Roads would parallel each pipeline’s entire length. A large swath would be cleared and sprayed to prevent vegetative growth. There would be over 1,300 stream and river crossings on each route, including the Babine, Skeena, and Kispiox. Construction crews would temporarily dam and divert many salmon bearing streams. Spectra Energy has stated there would be no construction jobs for locals – zero.

Proponents ensure us that these pipelines would be exclusively for natural gas. At the moment, people in eastern Canada are outraged and fighting TransCanada’s plan to convert a major natural gas pipeline system from gas to oil. In Alberta, oil pipeline ruptures occur on average twice a day. Only the larger ones require reporting.

Is this what we collectively want for our territories, our lands, and our salmon?

Time to pipe up before the pipe is laid down.

Marnie Pole

Kispiox Valley

Just Posted

Disaster in store for Prince Rupert, announces Lester Centre of the Arts

Auditions set to take place at the end of October

B.C. sockeye returns drop as official calls 2019 ‘extremely challenging’

Federal government says officials are seeing the same thing off Alaska and Washington state

Pembina CEO says ‘noise’ makes Trans Mountain pipeline bid unlikely

Trans Mountain was sold to federal government in 2018

Northwest Wave Riders return from Victoria Dragon Boat Festival

This was the first time in 25 years that northern B.C. teams competed

Fore-get about golf this weekend, Vic Marion Seniors tournament postponed

Rainy forecast in Prince Rupert pushes tournament to later date

New police force in Surrey must avoid VPD, RCMP errors made in Pickton case: Oppal

Boots are scheduled to be on the ground by spring 2021

The Northern View announces inaugural Tyee Fishing Derby in Prince Rupert

More than $7,000 up for grabs for biggest legal salmon and halibut

The Northern View 2019 Readers Choice

It’s that time of year again!
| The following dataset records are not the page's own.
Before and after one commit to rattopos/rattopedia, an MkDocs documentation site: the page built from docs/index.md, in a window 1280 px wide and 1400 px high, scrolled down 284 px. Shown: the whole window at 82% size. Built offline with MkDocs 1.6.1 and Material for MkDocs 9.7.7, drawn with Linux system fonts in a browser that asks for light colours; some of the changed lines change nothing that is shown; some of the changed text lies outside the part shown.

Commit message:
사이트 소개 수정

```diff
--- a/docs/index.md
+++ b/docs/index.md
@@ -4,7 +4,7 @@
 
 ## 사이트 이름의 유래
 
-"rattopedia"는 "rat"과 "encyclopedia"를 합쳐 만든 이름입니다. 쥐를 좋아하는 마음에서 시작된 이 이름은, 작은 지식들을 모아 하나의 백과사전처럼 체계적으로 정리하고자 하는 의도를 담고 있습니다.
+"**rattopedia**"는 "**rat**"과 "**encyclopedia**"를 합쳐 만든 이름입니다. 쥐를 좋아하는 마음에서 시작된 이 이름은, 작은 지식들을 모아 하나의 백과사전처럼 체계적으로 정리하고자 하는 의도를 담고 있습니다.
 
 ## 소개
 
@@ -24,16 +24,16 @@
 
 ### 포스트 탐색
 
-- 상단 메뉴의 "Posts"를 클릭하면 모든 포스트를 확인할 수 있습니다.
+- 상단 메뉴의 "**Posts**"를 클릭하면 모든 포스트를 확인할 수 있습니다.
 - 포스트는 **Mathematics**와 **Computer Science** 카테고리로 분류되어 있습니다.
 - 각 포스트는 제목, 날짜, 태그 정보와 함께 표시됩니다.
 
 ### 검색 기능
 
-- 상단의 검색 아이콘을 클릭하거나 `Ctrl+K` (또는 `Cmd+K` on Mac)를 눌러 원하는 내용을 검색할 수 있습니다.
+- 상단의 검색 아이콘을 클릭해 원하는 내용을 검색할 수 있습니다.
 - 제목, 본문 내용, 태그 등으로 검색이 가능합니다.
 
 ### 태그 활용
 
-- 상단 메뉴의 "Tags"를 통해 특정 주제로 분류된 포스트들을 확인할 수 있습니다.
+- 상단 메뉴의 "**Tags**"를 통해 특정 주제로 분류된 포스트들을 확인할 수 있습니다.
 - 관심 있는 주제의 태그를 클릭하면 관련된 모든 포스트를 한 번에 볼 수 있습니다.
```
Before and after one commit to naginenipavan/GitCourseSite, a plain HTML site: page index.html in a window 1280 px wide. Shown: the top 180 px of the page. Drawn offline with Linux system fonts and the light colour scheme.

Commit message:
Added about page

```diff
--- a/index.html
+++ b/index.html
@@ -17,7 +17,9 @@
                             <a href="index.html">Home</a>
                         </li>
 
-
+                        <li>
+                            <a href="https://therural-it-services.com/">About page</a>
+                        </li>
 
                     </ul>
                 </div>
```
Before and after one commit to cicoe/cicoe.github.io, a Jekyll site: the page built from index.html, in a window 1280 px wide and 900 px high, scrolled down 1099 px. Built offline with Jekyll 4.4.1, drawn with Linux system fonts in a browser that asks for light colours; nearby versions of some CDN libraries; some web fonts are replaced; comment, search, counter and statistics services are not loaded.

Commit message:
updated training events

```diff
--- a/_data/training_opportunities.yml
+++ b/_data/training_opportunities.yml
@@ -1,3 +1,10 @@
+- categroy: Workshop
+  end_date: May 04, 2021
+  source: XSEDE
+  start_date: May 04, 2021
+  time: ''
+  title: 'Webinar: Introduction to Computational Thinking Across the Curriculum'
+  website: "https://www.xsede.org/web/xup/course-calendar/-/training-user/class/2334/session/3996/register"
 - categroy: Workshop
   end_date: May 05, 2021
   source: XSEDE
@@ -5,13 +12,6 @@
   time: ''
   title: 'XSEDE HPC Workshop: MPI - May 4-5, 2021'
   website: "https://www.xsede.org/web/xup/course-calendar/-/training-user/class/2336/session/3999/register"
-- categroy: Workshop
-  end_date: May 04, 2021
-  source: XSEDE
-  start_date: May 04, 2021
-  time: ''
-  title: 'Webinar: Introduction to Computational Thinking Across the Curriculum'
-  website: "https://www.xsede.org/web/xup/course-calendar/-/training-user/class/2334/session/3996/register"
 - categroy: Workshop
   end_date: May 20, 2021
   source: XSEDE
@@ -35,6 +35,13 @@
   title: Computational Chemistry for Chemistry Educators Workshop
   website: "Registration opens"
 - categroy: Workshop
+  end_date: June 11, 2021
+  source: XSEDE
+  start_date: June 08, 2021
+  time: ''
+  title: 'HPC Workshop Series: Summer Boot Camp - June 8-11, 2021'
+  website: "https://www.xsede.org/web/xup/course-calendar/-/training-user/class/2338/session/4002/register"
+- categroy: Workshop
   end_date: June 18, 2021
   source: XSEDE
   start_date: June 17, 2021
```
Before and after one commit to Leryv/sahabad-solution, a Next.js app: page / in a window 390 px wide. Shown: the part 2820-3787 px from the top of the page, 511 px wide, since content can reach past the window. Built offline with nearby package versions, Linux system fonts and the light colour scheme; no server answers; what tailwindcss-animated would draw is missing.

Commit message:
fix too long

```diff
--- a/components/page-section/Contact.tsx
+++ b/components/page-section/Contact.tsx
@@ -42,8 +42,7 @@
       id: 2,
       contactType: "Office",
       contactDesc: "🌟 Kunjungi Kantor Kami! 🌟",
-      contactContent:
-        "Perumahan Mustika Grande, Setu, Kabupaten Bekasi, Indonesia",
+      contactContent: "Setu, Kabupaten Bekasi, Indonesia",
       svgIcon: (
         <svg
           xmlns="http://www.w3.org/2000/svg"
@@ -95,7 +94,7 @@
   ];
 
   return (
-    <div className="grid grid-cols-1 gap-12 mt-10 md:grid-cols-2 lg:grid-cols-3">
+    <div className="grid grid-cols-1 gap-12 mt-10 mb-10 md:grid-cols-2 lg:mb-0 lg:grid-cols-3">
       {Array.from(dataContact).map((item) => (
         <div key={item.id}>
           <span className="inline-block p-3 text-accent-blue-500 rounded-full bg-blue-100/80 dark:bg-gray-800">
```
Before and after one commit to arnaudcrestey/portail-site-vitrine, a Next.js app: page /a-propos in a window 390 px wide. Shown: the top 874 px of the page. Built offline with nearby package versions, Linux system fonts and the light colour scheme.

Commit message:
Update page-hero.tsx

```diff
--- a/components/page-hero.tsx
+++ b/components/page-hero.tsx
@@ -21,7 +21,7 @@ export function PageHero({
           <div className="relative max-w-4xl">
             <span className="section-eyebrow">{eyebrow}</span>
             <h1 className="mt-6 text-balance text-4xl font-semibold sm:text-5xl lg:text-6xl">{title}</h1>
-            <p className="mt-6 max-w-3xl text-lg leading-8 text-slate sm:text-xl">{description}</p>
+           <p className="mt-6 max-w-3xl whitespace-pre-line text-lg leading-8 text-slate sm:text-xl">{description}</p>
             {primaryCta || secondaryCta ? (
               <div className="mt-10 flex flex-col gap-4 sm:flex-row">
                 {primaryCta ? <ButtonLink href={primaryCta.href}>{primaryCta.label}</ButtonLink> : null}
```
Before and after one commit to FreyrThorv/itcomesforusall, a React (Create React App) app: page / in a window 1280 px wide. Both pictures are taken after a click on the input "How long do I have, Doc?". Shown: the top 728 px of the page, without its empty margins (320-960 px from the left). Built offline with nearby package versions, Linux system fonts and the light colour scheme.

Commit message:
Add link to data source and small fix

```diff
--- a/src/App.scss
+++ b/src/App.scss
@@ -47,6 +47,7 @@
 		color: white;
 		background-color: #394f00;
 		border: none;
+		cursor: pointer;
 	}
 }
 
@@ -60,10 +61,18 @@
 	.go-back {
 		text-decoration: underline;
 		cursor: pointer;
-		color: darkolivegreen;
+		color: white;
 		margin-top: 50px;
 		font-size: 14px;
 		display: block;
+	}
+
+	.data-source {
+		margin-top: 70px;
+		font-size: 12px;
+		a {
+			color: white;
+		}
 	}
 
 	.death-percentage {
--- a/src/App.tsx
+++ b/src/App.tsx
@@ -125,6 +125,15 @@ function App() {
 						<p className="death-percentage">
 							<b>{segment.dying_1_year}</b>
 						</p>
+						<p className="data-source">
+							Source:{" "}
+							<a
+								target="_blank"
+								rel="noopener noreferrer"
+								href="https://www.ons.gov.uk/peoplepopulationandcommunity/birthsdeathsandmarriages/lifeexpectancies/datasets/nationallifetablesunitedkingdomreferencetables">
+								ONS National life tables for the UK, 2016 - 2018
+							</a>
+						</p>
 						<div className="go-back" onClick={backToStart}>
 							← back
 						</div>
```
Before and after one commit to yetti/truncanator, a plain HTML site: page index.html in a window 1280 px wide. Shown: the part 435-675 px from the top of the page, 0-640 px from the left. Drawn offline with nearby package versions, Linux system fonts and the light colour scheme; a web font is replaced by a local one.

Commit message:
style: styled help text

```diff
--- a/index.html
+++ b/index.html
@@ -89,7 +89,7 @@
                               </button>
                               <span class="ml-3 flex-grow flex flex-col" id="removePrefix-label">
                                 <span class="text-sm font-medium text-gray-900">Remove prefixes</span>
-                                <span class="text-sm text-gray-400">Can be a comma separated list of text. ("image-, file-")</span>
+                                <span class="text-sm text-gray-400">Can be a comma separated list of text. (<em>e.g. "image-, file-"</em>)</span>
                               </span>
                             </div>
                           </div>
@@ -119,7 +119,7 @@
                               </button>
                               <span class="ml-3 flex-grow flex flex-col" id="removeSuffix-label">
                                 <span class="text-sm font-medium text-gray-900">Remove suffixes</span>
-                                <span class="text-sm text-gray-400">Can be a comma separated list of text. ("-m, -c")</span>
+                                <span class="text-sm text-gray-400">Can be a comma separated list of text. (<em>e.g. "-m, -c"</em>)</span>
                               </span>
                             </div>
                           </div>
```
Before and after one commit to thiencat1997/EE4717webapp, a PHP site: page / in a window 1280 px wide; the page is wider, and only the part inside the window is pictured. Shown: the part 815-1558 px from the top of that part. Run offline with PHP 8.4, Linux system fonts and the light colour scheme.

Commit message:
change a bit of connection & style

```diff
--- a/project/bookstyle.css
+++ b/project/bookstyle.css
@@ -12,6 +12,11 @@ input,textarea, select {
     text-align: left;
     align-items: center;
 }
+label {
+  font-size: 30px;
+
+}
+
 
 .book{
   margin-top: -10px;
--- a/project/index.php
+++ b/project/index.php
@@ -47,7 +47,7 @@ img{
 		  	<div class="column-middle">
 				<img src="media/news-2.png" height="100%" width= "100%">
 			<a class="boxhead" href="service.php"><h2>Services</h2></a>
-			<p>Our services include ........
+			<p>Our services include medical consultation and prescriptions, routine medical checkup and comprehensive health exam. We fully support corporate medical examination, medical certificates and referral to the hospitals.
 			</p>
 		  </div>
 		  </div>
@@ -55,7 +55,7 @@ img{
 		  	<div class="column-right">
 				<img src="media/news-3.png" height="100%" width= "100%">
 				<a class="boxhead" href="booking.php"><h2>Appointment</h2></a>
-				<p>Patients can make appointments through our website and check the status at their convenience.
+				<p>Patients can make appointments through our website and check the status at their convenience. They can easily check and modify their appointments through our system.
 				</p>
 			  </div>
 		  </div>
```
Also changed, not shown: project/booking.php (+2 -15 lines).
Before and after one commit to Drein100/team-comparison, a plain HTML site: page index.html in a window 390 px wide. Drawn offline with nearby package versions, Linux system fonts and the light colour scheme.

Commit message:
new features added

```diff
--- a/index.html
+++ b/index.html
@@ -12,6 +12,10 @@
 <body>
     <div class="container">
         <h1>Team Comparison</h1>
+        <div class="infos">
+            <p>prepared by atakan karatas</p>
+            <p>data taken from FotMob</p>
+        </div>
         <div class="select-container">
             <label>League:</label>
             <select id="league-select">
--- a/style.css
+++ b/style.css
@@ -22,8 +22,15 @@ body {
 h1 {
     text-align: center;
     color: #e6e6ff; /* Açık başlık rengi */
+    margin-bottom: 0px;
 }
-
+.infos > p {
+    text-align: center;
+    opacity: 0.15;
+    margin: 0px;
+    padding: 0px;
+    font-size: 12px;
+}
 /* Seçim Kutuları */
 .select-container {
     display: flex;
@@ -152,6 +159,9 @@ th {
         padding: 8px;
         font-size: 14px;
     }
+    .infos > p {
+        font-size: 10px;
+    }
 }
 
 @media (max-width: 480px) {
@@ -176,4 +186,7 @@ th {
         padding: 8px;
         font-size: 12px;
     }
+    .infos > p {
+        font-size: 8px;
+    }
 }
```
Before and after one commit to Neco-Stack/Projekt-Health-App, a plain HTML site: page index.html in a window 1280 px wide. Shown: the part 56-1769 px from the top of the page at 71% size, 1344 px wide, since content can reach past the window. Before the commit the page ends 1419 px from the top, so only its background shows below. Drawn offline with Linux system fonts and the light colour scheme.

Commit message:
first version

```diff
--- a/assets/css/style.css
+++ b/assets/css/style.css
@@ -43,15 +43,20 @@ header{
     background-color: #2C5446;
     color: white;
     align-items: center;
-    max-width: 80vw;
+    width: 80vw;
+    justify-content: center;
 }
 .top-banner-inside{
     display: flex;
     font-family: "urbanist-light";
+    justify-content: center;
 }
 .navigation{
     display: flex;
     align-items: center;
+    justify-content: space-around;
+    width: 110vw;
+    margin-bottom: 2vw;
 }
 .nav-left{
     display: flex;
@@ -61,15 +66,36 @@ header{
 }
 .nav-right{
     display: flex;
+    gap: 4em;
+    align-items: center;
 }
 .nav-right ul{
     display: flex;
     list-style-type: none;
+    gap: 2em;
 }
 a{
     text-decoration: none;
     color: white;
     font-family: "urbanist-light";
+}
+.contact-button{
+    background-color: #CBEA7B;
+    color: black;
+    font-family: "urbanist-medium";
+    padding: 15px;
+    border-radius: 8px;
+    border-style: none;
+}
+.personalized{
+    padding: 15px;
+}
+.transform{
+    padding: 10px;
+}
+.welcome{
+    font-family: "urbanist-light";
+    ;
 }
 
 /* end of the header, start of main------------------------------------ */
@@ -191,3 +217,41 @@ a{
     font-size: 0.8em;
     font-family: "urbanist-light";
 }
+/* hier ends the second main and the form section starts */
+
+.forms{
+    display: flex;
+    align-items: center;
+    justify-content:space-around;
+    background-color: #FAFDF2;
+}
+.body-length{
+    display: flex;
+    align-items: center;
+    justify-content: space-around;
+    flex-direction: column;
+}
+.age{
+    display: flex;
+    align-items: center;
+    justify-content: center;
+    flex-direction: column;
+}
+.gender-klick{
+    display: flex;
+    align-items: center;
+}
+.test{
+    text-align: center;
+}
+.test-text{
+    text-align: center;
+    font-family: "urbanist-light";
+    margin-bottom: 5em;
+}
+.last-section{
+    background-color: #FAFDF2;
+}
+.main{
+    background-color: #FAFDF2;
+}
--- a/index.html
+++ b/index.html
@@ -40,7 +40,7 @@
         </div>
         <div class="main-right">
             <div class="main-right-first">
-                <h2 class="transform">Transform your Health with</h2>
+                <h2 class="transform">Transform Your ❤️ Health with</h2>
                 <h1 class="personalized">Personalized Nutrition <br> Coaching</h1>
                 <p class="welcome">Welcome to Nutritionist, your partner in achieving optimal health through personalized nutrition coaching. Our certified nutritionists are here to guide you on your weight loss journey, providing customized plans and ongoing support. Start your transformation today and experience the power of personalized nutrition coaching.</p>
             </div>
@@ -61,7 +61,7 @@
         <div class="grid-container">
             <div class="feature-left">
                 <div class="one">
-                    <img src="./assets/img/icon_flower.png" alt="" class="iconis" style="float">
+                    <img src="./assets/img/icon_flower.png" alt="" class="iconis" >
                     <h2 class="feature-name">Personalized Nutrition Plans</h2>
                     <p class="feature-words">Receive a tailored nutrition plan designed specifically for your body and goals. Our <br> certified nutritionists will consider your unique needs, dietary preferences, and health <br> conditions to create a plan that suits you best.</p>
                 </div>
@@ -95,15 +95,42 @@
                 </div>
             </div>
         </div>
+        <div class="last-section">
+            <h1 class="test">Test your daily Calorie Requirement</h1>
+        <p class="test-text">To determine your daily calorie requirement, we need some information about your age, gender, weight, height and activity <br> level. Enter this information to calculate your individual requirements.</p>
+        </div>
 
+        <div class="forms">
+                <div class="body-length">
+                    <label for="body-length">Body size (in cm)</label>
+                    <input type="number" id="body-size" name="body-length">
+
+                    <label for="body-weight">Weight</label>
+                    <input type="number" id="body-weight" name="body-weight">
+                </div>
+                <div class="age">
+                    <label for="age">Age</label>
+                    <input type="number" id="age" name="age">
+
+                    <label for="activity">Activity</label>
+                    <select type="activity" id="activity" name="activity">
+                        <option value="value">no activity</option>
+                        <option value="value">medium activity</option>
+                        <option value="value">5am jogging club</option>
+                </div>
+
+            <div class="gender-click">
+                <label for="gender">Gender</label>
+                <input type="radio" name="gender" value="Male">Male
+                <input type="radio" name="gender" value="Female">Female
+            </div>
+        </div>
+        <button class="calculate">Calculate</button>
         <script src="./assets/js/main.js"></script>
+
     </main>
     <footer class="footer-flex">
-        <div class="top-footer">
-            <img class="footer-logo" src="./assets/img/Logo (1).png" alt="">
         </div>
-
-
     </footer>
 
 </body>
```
Vote online or at the Prince Rupert office before noon on Aug. 30

Conan turns to the Property Brothers for tips on buying Greenland

Jonathan Scott suggests removing glaciers and mountains to bring in ‘more natural light’

Forests minister visits B.C. town rocked by multiple mill shutdowns

A third of Mackenzie turns out for rally, not much to cheer about

B.C. music teacher accused of sexual misconduct involving girls

Police believe other victims could be out there after the arrest of Lamar Victor Alviar

B.C. family stranded in Croatia desperate to come home

Funds being raised to bring back mom and two children

B.C. man on trial for daughters’ murders says an intruder broke in

Andrew Berry takes stand in his defense for December 2017 deaths of young daughters

Most Read